Since therefore Christ suffered in the flesh, arm yourselves also with the same intention (for whoever has suffered in the flesh has finished with sin), so as to live for the rest of your earthly life no longer by human desires but by the will of God. You have already spent enough time in doing what the Gentiles like to do, living in licentiousness, passions, drunkenness, revels, carousing, and lawless idolatry. They are surprised that you no longer join them in the same excesses of dissipation, and so they blaspheme. But they will have to give an account to him who stands ready to judge the living and the dead. For this is the reason the gospel was proclaimed even to the dead, so that, though they had been judged in the flesh as everyone is judged, they might live in the spirit as God does.
The end of all things is near; therefore be serious and discipline yourselves for the sake of your prayers. Above all, maintain constant love for one another, for love covers a multitude of sins. Be hospitable to one another without complaining. Like good stewards of the manifold grace of God, serve one another with whatever gift each of you has received. Whoever speaks must do so as one speaking the very words of God; whoever serves must do so with the strength that God supplies, so that God may be glorified in all things through Jesus Christ. To him belong the glory and the power for ever and ever. Amen.
‘Amor vincit omnia’ (‘love conquers all’), engraved on the brooch worn by the Prioress in Chaucer’s Canterbury Tales is one of the few phrases I recall from my school days in English literature so many years ago. I also seem to recall that it reflected some of the ambiguity of her character.
The phrase in Peter’s letter ‘Love covers a multitude of sins’, is so similar in thought to eg. Proverbs 10.12, Luke 7.47 and 1 Corinthians 13.7 that ambiguity is surely not intended. The primacy of love in Christian relationships is Peter’s theme here, love towards other Christians based on Christ’s love for his church and God’s loving kindness towards us.

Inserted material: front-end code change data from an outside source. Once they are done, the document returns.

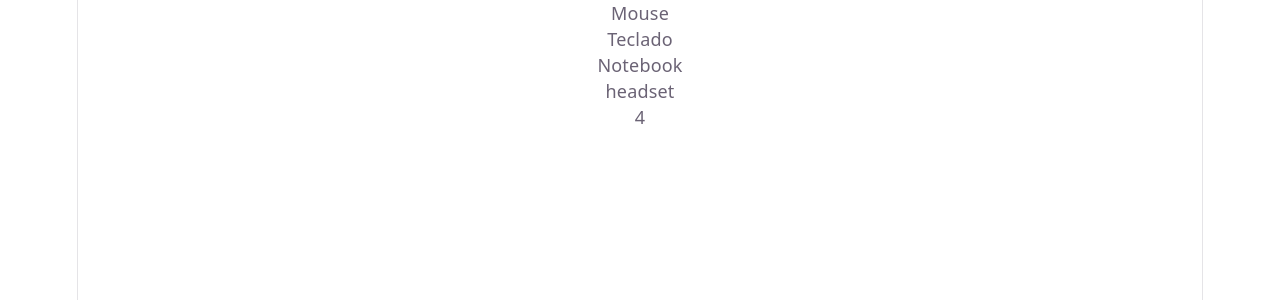
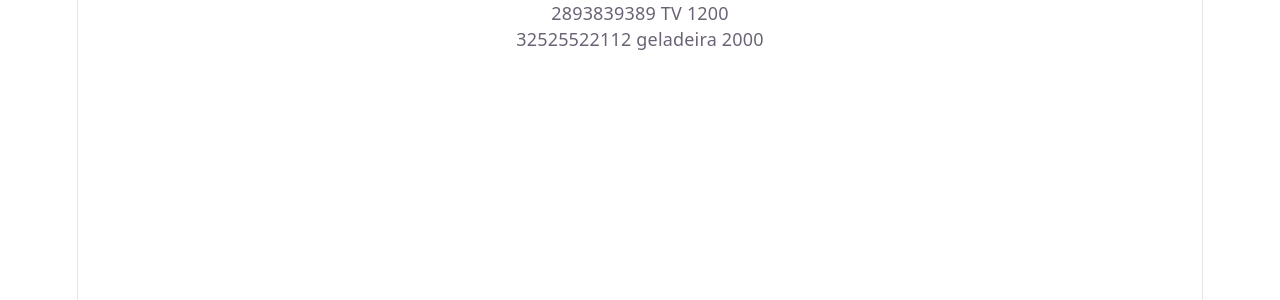
Before and after one commit to GabrielSimioni12/praticando, a React (Vite) app in the folder vite-project/: page / in a window 1280 px wide. Shown: the top 300 px of the page. Built offline with nearby package versions, Linux system fonts and the light colour scheme.

Commit message:
praticando #07

```diff
--- a/vite-project/src/teste.tsx
+++ b/vite-project/src/teste.tsx
@@ -1,25 +1,32 @@
-import React from 'react'
+import React, { useState } from 'react'
+
+type Produto = {
+  id: number
+  nome: string
+  preco: number
+}
 
 const App = () => {
 
-
-const produtos = [
-  'Mouse',
-  'Teclado',
-  'Monitor',
-  'Notebook',
-  'headset'
-]
-
-
-const novaLista = produtos.filter(cu => cu !== 'Monitor')
+const [product, setProduct] = useState<Produto[]>([{
+  id: 2893839389,
+  nome: 'TV',
+  preco: 1200
+},
+{
+  id: 32525522112,
+  nome: 'geladeira',
+  preco: 2000
+}
+])
 
   return (
     <div>
-      {novaLista.map((c, index) => (
-        <p key={index}>{c}</p>
-      ))}
-       {novaLista.length}
+        {product.map((t, index) => (
+          <div key={index}>
+              <p>{t.id} {t.nome} {t.preco}</p>
+          </div>
+        ))}
     </div>
   )
 }
```
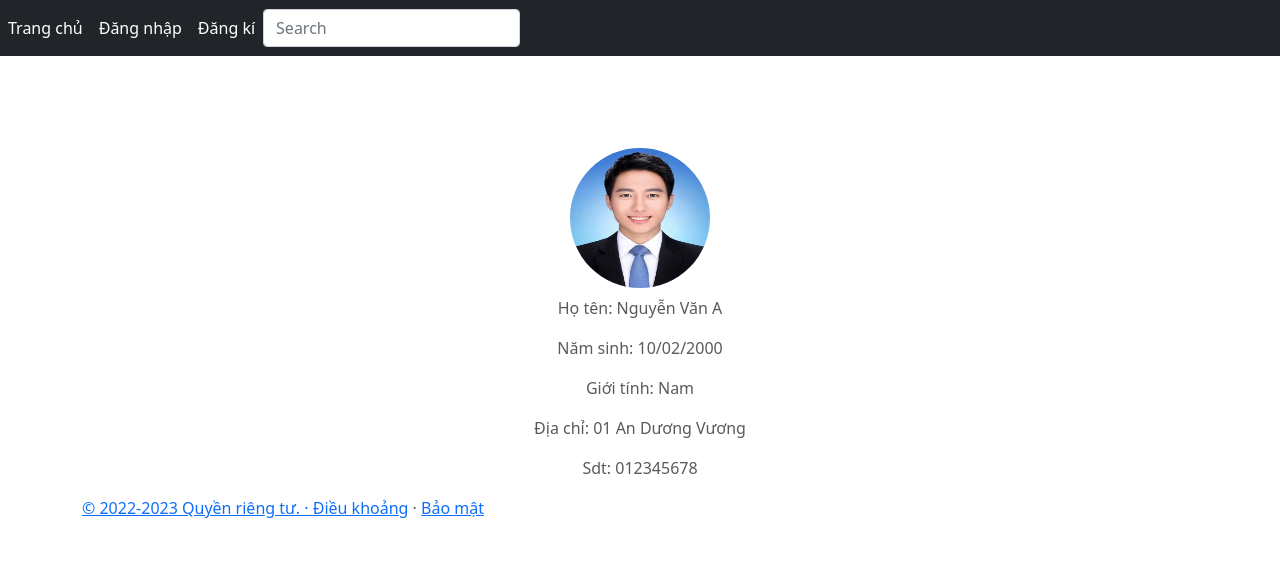
After one commit to thuhong0108/webtuyendungphp, a PHP site: page /chitietnguoidung.php in a window 1280 px wide. The commit adds this page. Shown: the top 583 px of the page. Run offline with PHP 8.4, Linux system fonts and the light colour scheme.

Commit message:
chi tiet nguoi dung

```diff
--- /dev/null
+++ b/chitietnguoidung.php
@@ -0,0 +1,30 @@
+
+ <?php
+    include('./partials/header.php');
+    ?>
+
+
+    <style>
+        .contents {
+            margin-top: 100px;
+            text-align: center;
+        }
+        </style>
+
+    <main>
+        <section class="contents">
+            <div class="container">
+                <img class="avt" src="./img/2.jpg"  width="140" height="140">
+                    <h2> </h2>
+                    <p>Họ tên: Nguyễn Văn A</p>
+                    <p>Năm sinh: 10/02/2000</p>
+                    <p>Giới tính: Nam</p>
+                    <p>Địa chỉ: 01 An Dương Vương</p>
+                    <p>Sdt: 012345678</p>
+
+            </div>
+        </section>
+
+
+        <?php
+    include './partials/footer.php';
--- /dev/null
+++ b/partials/footer.php
@@ -0,0 +1,15 @@
+<!-- FOOTER -->
+<footer class="container">
+            <p class="float-end">
+                <a href="#" Tuyển nhân sự</a></p>
+            <p>&copy; 2022-2023 Quyền riêng tư. &middot; <a href="#">Điều khoảng</a> &middot; <a href="#">Bảo mật</a></p>
+        </footer>
+    </main>
+
+
+    <script src="../assets/dist/js/bootstrap.bundle.min.js"></script>
+
+
+</body>
+
+</html>
--- /dev/null
+++ b/partials/header.php
@@ -0,0 +1,76 @@
+<!doctype html>
+<html lang="vi">
+
+<head>
+    <meta charset="utf-8">
+    <meta name="viewport" content="width=device-width, initial-scale=1">
+    <meta name="description" content="">
+    <meta name="author" content="Mark Otto, Jacob Thornton, and Bootstrap contributors">
+    <meta name="generator" content="Hugo 0.88.1">
+    <title>Trang tuyển dụng</title>
+
+    <link rel="canonical" href="https://getbootstrap.com/docs/5.1/examples/carousel/">
+
+    <!-- Bootstrap core CSS -->
+    <link href="../assets/dist/css/bootstrap.min.css" rel="stylesheet">
+
+    <style>
+        .avt{
+            border-radius:50% ;
+        }
+        .bd-placeholder-img {
+            font-size: 1.125rem;
+            text-anchor: middle;
+            -webkit-user-select: none;
+            -moz-user-select: none;
+            user-select: none;
+            padding: 10px;
+        }
+
+        @media (min-width: 768px) {
+            .bd-placeholder-img-lg {
+                font-size: 3.5rem;
+            }
+        }
+
+        .bg-container {
+            margin-top: 40px;
+        }
+    </style>
+
+
+    <!-- Custom styles for this template -->
+    <link href="carousel.css" rel="stylesheet">
+</head>
+
+<body>
+
+    <header>
+        <nav style="float: right;" class="navbar navbar-expand-md navbar-dark fixed-top bg-dark navbar-form navbar-left">
+
+            <ul style="float: right;" class="navbar-nav ">
+                <li class="nav-item">
+                    <a class="nav-link active" aria-current="page" href="index.html">Trang chủ</a>
+                </li>
+            </ul>
+            <ul style="float: right;" class="navbar-nav ">
+                <li class="nav-item">
+                    <a class="nav-link active" aria-current="page" href="dangnhap.html">Đăng nhập</a>
+                </li>
+            </ul>
+            <ul style="float: right;" class="navbar-nav ">
+                <li class="nav-item">
+                    <a class="nav-link active" aria-current="page" href="dangky.html">Đăng kí</a>
+                </li>
+            </ul>
+            <form class="navbar-nav" style="left: 100px;">
+                <div class="form-group">
+                    <input type="text" class="form-control" placeholder="Search">
+                </div>
+                <button type="submit" class="btn btn-default">
+                    <span class="glyphicon glyphicon-search"></span>
+                </button>
+            </form>
+
+        </nav>
+    </header>
```
Also changed, not shown: index.php (renamed from index.html, +6 -88 lines).
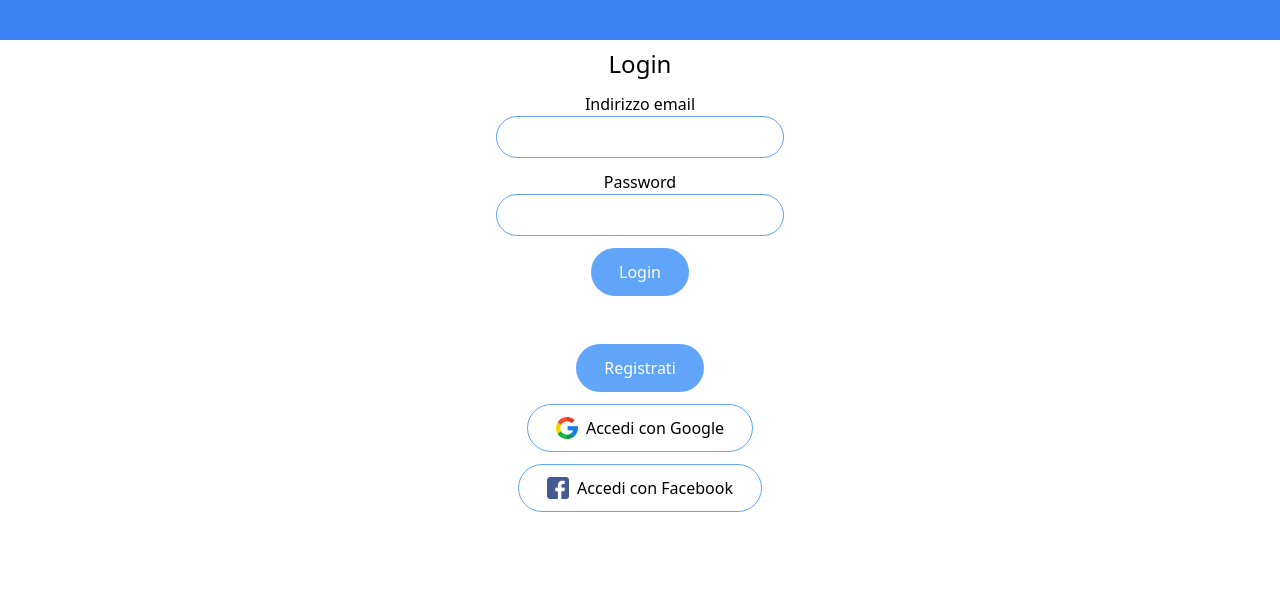
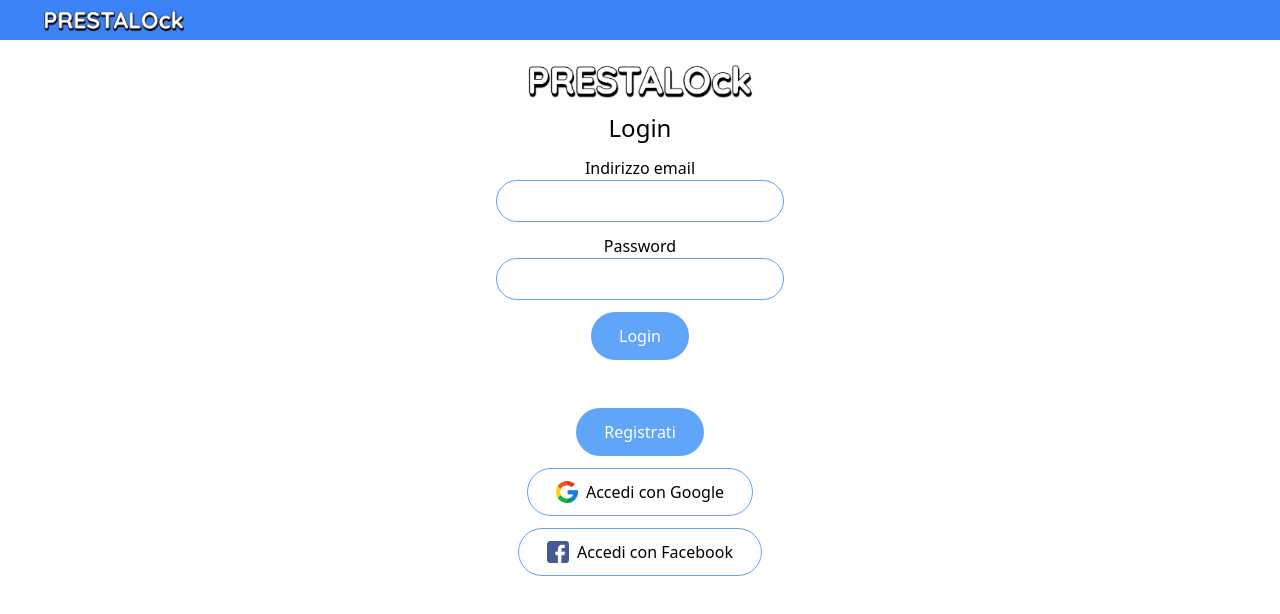
Before and after one commit to Bonis98/PRESTALOck, a Nuxt app in the folder frontend/: page /signin in a window 1280 px wide. Shown: the top 614 px of the page. Built offline with nearby package versions, Linux system fonts and the light colour scheme.

Commit message:
Frontend: add title image, change app name

```diff
--- a/frontend/components/TopBar.vue
+++ b/frontend/components/TopBar.vue
@@ -1,7 +1,7 @@
 <template>
   <div class="h-10 w-screen items-center bg-blue-500 flex flex-row gap-3 fixed px-4 text-white z-40">
     <NuxtLink
-      v-if="backRedirect"
+      v-show="backRedirect"
       class="h-2/4 cursor-pointer"
       :to="{ path: backRedirect, query: backRedirectQuery }"
       :replace="backRedirectReplace"
@@ -10,16 +10,24 @@
     </NuxtLink>
 
     <div
-      v-if="!backRedirect && goBack"
+      v-show="!backRedirect && goBack"
       class="h-2/4 cursor-pointer"
       @click="$router.go(-1)"
     >
       <img class="h-full" src="/icons/back.png">
     </div>
 
-    <div class="flex-grow" />
+    <div class="h-full flex-grow" />
 
-    <div> {{ name }} </div>
+    <div class="h-full absolute left-8">
+      <NuxtLink to="/">
+        <img class="h-full" src="/title.png">
+      </NuxtLink>
+    </div>
+
+    <div class="text-sm">
+      {{ name }}
+    </div>
 
     <NuxtLink
       v-if="name && name.length > 0"
--- a/frontend/nuxt.config.js
+++ b/frontend/nuxt.config.js
@@ -6,7 +6,7 @@
 
   // Global page headers: https://go.nuxtjs.dev/config-head
   head: {
-    title: 'frontend',
+    title: 'PRESTALOck',
     meta: [
       { charset: 'utf-8' },
       { name: 'viewport', content: 'width=device-width, initial-scale=1, user-scalable=no' },
--- a/frontend/pages/signin.vue
+++ b/frontend/pages/signin.vue
@@ -3,6 +3,9 @@
     <Loader v-show="loading" />
     <TopBar />
     <div class="text-center w-11/12 m-auto mb-6 justify-around gap-24 pt-12">
+      <div class="h-16 flex justify-center">
+        <img class="h-full" src="/title.png">
+      </div>
       <div class="text-center mb-3 text-2xl">
         Login
       </div>
```
Also changed, not shown: frontend/static/title.png (added).
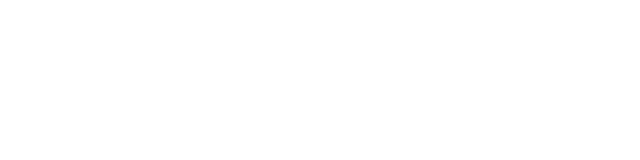
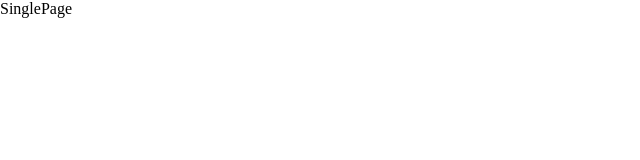
Before and after one commit to Shubhank-S/Movie-Search-App, a React (Vite) app: page /movie/1 in a window 1280 px wide. Before the commit this address had no page. Shown: the top 160 px of the page, without its empty margins (0-640 px from the left). Built offline with nearby package versions, Linux system fonts and the light colour scheme.

Commit message:
Created some components

```diff
--- a/src/App.jsx
+++ b/src/App.jsx
@@ -1,6 +1,8 @@
 import React from "react";
-import Home from "./components/Home";
 import { BrowserRouter, Route, Routes } from "react-router-dom";
+import Home from "./pages/Home";
+import SinglePage from "./pages/SinglePage";
+import Error from "./pages/Error";
 
 function App() {
   return (
@@ -8,6 +10,8 @@ function App() {
       <BrowserRouter>
         <Routes>
           <Route path="/" element={<Home />} />
+          <Route path="/movie/:id" element={<SinglePage />} />
+          <Route path="*" element={<Error />} />
         </Routes>
       </BrowserRouter>
     </main>
--- /dev/null
+++ b/src/pages/Error.jsx
@@ -0,0 +1,11 @@
+import React from "react";
+
+function Error() {
+  return (
+    <section>
+      <h1>404 Page not found</h1>
+    </section>
+  );
+}
+
+export default Error;
--- /dev/null
+++ b/src/pages/SinglePage.jsx
@@ -0,0 +1,7 @@
+import React from "react";
+
+function SinglePage() {
+  return <div>SinglePage</div>;
+}
+
+export default SinglePage;
```
Also changed, not shown: src/pages/Home.jsx (renamed from src/components/Home.jsx).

The urgency of Peter’s injunction is influenced by his belief that the ‘end times’ were close and consequently God’s judgement. It was also linked to the fact that the early Church practised hospitality towards sisters and brothers of the faith in an era when the Church as an institution, with buildings and regular ways of governing herself, were still in the making. Meeting in the intimacy of fellow members’ houses would accentuate the need for generosity, compassion and affection amongst the community – which dare not be taken for granted. ‘Face to face’ was also a reality which those expounding the word of God encountered.
This passage has interesting resonances for today. Hospitality is still one of the great gifts of love that the Church has to offer – not just to fellow Christians but also the communities in which we are set. If church life lacks urgency we should take to heart that we are not in charge of God’s time scales. And as for those who lead and preach – how we long to see each other ‘face to face’, unmasked.
Gracious God our times are in your hand. When we want to close in on ourselves, harvest what we have, look after those like ourselves, remind us that love calls us out of our club mentality. May we reflect Christ’s love and compassion in mission towards our communities and the world you love
The Rev’d John A Young, Retired minister of the National Synod of Scotland URC, member of Giffnock URC